Stored data:
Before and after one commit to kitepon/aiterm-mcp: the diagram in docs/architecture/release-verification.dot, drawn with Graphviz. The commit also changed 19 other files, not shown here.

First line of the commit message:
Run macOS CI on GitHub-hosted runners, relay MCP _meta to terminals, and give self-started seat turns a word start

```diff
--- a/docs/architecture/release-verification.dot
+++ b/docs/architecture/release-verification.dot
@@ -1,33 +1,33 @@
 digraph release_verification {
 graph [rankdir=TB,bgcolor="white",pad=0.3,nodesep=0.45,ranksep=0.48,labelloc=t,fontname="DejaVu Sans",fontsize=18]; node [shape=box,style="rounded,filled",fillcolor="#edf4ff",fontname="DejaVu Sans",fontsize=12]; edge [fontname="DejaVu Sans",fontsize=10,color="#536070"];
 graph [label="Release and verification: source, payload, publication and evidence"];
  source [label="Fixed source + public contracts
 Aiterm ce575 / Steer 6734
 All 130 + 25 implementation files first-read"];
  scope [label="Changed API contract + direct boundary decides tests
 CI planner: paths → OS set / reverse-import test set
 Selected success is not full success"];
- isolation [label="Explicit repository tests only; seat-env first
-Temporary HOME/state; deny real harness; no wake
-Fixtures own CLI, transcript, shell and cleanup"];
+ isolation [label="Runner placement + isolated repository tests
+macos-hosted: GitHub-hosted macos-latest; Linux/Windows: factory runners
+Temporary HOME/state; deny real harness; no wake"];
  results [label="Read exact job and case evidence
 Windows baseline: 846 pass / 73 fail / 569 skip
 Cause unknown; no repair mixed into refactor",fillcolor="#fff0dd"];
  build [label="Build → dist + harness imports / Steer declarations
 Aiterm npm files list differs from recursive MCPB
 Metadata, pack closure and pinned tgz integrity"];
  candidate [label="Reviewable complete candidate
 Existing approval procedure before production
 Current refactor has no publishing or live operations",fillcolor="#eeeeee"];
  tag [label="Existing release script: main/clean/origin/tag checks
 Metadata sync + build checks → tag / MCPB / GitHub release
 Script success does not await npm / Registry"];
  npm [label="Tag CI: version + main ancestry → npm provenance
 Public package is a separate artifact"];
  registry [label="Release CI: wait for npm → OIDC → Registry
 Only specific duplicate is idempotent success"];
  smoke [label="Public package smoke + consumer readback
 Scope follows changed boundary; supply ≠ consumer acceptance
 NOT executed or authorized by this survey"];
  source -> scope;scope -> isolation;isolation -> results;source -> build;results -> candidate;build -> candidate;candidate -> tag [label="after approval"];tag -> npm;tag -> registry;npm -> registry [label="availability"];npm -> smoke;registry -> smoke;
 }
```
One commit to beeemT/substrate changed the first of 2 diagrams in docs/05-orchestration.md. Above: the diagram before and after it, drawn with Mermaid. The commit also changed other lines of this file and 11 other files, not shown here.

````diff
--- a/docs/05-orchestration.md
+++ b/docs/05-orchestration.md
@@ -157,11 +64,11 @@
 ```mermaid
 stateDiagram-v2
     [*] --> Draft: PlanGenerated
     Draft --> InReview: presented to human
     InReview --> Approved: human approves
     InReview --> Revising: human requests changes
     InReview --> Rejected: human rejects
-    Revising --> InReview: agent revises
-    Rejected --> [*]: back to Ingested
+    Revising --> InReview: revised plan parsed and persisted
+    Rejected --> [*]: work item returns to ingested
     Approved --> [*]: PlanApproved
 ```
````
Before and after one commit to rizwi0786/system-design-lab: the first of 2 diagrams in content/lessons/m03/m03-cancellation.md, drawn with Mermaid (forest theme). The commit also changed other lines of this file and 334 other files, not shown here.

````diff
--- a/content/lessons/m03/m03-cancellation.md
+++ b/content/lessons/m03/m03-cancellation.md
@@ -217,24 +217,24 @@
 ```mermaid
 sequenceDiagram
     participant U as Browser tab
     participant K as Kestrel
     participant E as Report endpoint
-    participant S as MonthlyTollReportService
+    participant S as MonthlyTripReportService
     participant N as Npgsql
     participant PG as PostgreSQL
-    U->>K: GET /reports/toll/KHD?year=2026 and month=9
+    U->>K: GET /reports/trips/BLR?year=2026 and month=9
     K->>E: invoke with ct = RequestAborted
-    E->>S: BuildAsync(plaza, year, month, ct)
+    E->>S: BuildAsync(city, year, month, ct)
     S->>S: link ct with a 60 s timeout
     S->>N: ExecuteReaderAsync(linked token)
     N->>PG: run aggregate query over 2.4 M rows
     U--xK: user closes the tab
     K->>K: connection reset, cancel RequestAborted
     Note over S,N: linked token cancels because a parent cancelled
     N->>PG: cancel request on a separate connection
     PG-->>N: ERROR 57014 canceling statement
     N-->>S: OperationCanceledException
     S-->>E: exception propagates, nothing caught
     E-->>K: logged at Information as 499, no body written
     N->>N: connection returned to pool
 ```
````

### WHAT TO WORK ON
Please go through the data and copy each line containing the word "main".

### RESULT OF THIS EXERCISE
  tag [label="Existing release script: main/clean/origin/tag checks
  npm [label="Tag CI: version + main ancestry → npm provenance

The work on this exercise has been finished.